13. There are ways to avoid this question, to set it aside as if it had not been asked or as if it has only been asked rhetorically—which is to say, as if its answer was already contained in clauses of various UN conventions, or the question itself merely polemical. This is what Mares, an ABC journalist, more or less does in Borderlines: Australia’s Treatment of Refugees and Asylum Seekers (2001). Borderlines is certainly worth reading for its dismantling of the slogans of ‘queue-jumper’, ‘bogus’ and ‘illegal immigrant’. But its eventual limits are established by its avoidance of the question—where are human rights?—from the start. The book begins with reports of the hunger strike at Curtin in February 2000, which includes this: “men would rise from the crowd to speak, to rouse protesters with the chant ‘Where are human rights? Where is freedom? We want freedom” (2001:10). Overall, Mares fascination with another aspect of this protest (that several of those who went on a hunger strike sewed their lips together), and with coming to terms with the media’s response to this, overwhelms his (and potentially the readers’) attention. What Mares implicitly depicts as an act of self-muzzling was perhaps rather an attempt, however futile, to deter the force-feedings that were a routine response to determined hunger strikers in the past—a decision, in other words, that death was preferable to internment. Indeed, given that the detainees did communicate their demands and their questions, Mares interpretation of the protest implicitly serves to reconstruct it as an enigma, whose explanation inspires the journey that is Borderlines.

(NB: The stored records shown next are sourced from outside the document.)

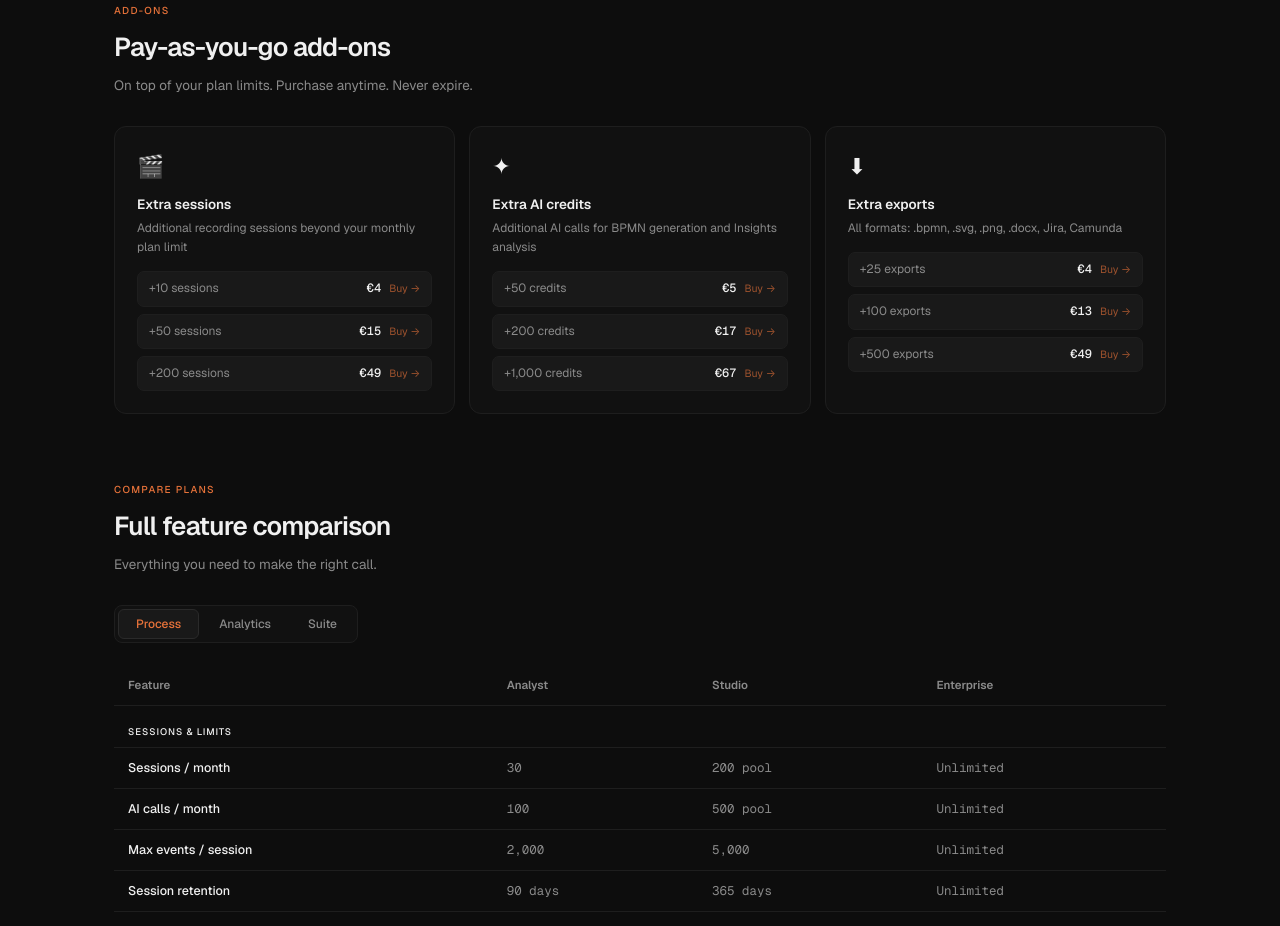
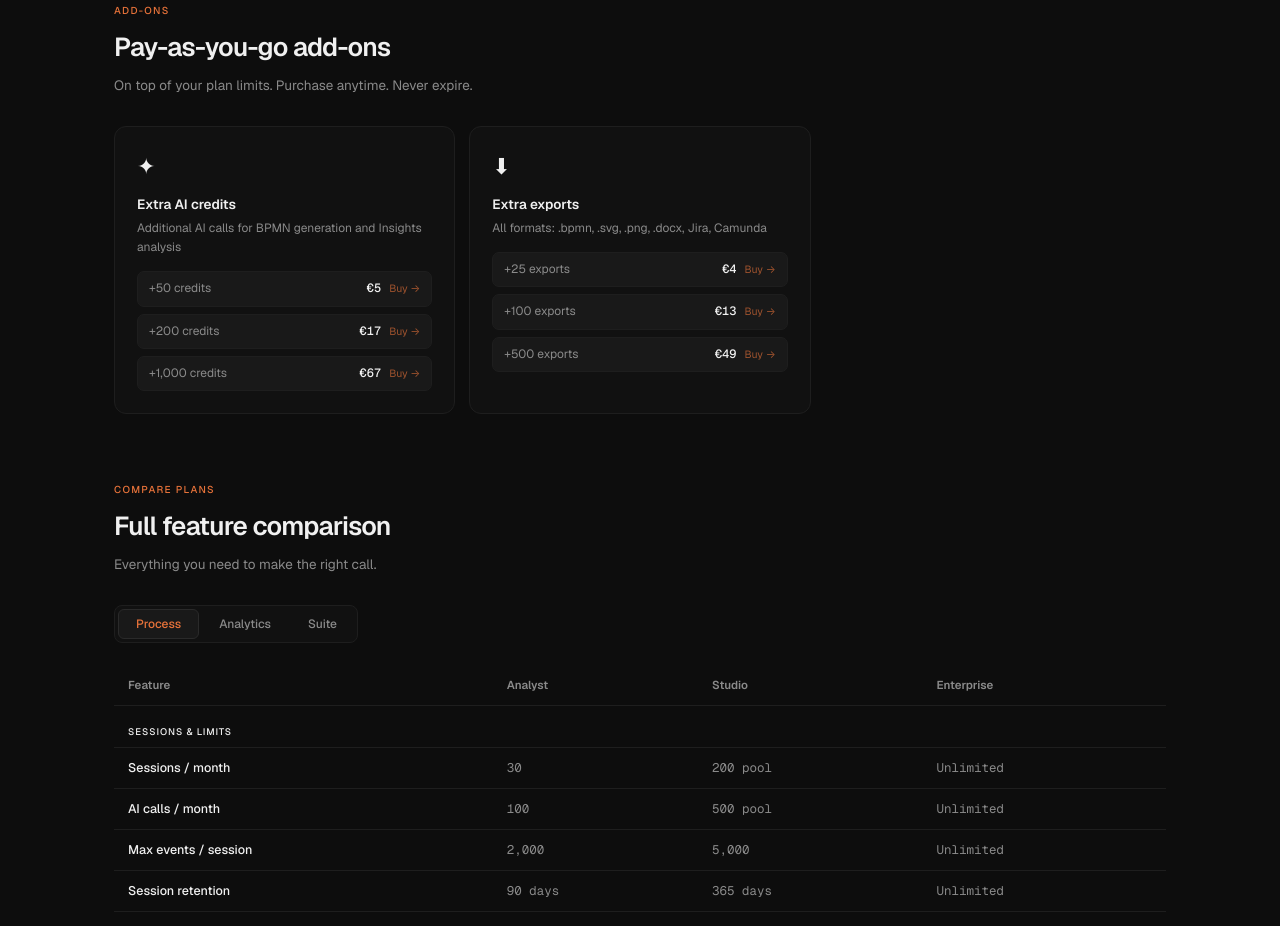
Before and after one commit to sevenda-dev/sevenda-website, a plain HTML site: page pricing.html in a window 1280 px wide. Shown: the part 1216-2142 px from the top of the page. Drawn offline with nearby package versions, Linux system fonts and the light colour scheme.

Commit message:
fix(pricing): rimuove add-on Extra sessions
Le extra session non saranno un add-on acquistabile.

```diff
--- a/pricing.html
+++ b/pricing.html
@@ -837,16 +837,6 @@
   <h2 class="s-title">Pay-as-you-go add-ons</h2>
   <p class="s-sub">On top of your plan limits. Purchase anytime. Never expire.</p>
   <div class="addons-grid">
-    <div class="ao-card">
-      <div class="ao-icon">🎬</div>
-      <div class="ao-name">Extra sessions</div>
-      <div class="ao-desc">Additional recording sessions beyond your monthly plan limit</div>
-      <div class="ao-rows">
-        <div class="ao-row"><span class="ao-label">+10 sessions</span><span><span class="ao-price">€4</span><span class="ao-buy">Buy →</span></span></div>
-        <div class="ao-row"><span class="ao-label">+50 sessions</span><span><span class="ao-price">€15</span><span class="ao-buy">Buy →</span></span></div>
-        <div class="ao-row"><span class="ao-label">+200 sessions</span><span><span class="ao-price">€49</span><span class="ao-buy">Buy →</span></span></div>
-      </div>
-    </div>
     <div class="ao-card">
       <div class="ao-icon">✦</div>
       <div class="ao-name">Extra AI credits</div>
```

14. But it is a journey whose limits were already signalled by setting the question of human rights aside, and which re-appear later, when Mares admits with obvious discomfort that he finds it difficult to not assert limits to human rights, and to do so at some arbitrary and unexamined numerical point. His comments are worth noting: “the minister laughs. He knows he has found the weak point in my position—a loose end that cannot be neatly tucked away. … But where would I, as a heart-on-sleeve liberal, draw the line on people seeking asylum in Australia? … I am forced to confront the fact that the imagery of waves and floods does not simply wash past and leave me untouched; deep down I share some of the popular fear of invasion, if only on a subliminal, irrational level.” He avoids the chance to explore this fear because he consoles himself with the thought that the prospect of tens of thousands of asylum seekers is “abstract and irrelevant” (2001:151). Had he accompanied the question of ‘Where are human rights?’, he might instead have asked himself (and the reader) whether, if Queensland was steeped in famine for a decade, for instance, would he still have had invasion nightmares when Queenslanders began making their way south. Does the recent rural-to-urban wave of migration that has been occurring in Australia conjure up the idea of a flood? Who do we include in ‘we’, in our idea of who is human and who is not?
15. One asylum seeker detained at Villawood has eloquently said, “If I knew that they (Australians) were so inhuman and did not value a human being, I would never have come” (Reuters, 2001). This person tells us where human rights are: in one’s ability to recognise the humanity in another, without the demand that they look, speak, act like us, and more importantly, without delegating this ability to recognise another’s humanity away to transcendental authorities whose structures presuppose alienation. Whether God or the law—or indeed capital—are decreed as sovereign, in each case this sovereignty consists not in the recognition of universal human rights but in the stipulation of who has the right to be regarded as human, and who has not. In this way, there is always a space created for those who are excluded from the community and from definitions of humanity: non-citizen, non-believer and the uncommodifiable. So, the troubling answer to the question ‘where are human rights?’ is this: we kept company with humanity only once, on the day of its internment.